we are interested in the social usage of images and the visual products we put into this world. we try to implement this understanding into our design work. we understand the distribution of the visual products as part of the (communication) design process. we try to see the recipient on the same level in shaping the discourses as us the designers and as our clients who bring the problems, the tasks, the work to our desks.
Design Against Design emerges out of a deep frustration with the current state of design discourse. And we’re pretty sure we’re not the only ones feeling this way. Francisco Laranjo’s article/rant, originally published in Modes of Criticism 3 – Design and Democracy, sets the tone for our criticism.
We republished the First Things First Manifesto numerous times with decreasing effect. We made post-it notes the symbol of design thinking, elevating it to a meaningless term used by businesses across sectors.

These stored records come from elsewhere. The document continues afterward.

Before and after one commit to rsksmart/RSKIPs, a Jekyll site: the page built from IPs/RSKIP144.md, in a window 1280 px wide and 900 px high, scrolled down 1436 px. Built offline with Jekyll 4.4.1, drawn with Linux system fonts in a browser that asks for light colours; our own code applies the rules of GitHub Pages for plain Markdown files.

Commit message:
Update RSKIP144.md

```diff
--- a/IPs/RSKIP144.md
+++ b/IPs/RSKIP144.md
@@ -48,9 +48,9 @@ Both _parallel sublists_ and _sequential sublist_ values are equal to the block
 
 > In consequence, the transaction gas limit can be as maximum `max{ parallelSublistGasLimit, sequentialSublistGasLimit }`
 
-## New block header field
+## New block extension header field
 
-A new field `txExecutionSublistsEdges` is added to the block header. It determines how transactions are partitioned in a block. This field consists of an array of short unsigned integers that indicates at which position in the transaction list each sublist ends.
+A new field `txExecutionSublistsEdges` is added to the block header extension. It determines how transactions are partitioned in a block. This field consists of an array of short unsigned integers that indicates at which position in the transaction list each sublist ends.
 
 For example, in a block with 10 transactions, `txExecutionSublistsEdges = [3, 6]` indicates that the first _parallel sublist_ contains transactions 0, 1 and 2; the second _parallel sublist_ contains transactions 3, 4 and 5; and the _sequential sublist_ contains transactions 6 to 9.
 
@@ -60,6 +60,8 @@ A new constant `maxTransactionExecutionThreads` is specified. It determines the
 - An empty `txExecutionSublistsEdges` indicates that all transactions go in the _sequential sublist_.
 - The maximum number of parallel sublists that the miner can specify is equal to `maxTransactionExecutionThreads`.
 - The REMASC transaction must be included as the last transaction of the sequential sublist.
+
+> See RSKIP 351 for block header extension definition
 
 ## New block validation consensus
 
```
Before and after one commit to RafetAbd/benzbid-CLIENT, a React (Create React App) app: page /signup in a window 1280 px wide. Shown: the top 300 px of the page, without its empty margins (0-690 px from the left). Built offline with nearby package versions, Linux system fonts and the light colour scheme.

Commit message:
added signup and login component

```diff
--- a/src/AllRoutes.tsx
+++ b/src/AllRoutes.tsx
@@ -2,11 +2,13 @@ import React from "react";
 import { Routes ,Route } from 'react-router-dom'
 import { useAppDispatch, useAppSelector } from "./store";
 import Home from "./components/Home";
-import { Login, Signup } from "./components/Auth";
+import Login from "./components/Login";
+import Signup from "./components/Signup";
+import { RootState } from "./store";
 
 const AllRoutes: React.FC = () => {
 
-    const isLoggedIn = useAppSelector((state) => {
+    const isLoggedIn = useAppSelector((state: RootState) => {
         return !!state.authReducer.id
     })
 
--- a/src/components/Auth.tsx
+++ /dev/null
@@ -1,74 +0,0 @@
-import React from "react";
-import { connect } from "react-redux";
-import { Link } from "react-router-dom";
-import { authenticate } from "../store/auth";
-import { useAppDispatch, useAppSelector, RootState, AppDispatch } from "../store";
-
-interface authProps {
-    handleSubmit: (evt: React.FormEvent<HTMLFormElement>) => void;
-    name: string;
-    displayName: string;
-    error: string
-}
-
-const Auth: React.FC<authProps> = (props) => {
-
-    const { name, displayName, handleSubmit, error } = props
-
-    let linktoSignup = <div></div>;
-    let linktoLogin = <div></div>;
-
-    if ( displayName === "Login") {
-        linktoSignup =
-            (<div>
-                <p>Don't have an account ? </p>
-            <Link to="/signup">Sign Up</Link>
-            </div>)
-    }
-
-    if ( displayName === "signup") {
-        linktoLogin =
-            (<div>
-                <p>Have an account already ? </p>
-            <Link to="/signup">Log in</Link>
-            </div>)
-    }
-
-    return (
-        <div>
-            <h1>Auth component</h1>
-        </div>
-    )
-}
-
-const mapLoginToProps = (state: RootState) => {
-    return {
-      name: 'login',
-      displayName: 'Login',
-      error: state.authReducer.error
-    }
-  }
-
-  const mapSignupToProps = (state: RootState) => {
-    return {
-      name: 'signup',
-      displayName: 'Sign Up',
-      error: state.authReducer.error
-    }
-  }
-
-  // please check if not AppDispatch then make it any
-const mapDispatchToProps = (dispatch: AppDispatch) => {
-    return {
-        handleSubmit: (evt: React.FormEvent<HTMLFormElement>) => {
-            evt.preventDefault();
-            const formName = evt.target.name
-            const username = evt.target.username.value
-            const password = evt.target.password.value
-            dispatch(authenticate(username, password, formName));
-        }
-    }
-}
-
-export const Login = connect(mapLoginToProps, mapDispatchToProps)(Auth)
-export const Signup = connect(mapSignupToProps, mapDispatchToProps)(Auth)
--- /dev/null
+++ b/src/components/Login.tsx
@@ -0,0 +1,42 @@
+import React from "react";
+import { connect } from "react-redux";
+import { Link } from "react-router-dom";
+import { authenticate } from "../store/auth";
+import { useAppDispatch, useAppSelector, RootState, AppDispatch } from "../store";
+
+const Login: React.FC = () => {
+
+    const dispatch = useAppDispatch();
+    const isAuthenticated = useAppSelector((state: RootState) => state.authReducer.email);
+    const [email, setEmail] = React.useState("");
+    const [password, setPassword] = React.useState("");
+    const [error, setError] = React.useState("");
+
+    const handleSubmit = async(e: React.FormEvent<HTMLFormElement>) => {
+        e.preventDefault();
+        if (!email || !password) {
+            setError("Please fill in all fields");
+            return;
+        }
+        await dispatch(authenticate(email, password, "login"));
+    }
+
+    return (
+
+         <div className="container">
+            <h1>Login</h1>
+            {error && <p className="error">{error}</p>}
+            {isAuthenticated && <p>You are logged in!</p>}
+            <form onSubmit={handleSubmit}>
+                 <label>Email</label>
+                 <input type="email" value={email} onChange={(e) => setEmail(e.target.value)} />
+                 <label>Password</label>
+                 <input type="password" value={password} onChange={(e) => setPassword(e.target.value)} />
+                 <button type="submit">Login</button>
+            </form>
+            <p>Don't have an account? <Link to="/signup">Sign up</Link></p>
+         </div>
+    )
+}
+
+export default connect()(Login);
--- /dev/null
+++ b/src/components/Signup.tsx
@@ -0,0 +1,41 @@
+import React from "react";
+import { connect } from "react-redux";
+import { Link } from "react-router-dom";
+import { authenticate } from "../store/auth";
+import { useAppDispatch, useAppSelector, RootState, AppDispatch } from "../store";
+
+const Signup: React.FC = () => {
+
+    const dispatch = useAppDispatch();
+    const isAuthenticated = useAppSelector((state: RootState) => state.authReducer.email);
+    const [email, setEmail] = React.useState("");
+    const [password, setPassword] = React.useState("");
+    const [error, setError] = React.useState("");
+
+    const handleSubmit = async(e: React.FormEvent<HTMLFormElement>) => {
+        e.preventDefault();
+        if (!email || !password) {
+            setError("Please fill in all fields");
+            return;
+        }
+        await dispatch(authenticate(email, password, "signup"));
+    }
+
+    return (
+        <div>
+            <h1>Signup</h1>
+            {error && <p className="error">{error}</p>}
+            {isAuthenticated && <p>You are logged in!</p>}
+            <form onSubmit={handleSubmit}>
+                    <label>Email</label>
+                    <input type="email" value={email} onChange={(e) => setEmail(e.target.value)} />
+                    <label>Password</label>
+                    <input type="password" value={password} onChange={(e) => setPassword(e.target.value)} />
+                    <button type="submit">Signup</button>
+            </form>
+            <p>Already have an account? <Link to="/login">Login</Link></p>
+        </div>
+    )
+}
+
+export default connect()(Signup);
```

We made stretched typefaces cool, maximalism hot and anti-design mod again. We’re specialists in presenting variations of the past and selling them as novelty. So we fetishised vaporwave, repackaged it via MTV and turned it mainstream. We made trendlist happen and created an app to speed up the styling process. We spread Mr. Keedy’s Global Style… the beautiful miracle of replicating generic styles regardless of context to much applause across the design press. We insist on the existence of ‘neutral reporting’. Graphic design has been instrumental in the rise of capitalism and neoliberalism. The design press should be responsible for their selection criteria. They maintain the status quo. So this reminder comes as no surprise: all design magazines are political magazines.
We gave hundreds of pencils with different hierarchies, rubbed shoulders with every year’s ‘new blood’ and kept business as usual. We celebrate all things design with self-praise and nothing but good intentions: good design is (still and mainly) good business. And it’s this race for fame and awards, for young guns and the coolest designers under-30 that we happily feed. Entrenched competitiveness defines the culture of design, nurtured by supportive ❤❤ on every social media network. Design is now sold and marketed as a science of winning, with a variety of image filters, from ‘curated’ feeds of designers’ lifestyle, to schools that claim to give the necessary skills to be a graphic designer in 6 months, or world-renowned universities displaying their rank as badges of merit, year after year. Design education is now ranking warfare as business strategy.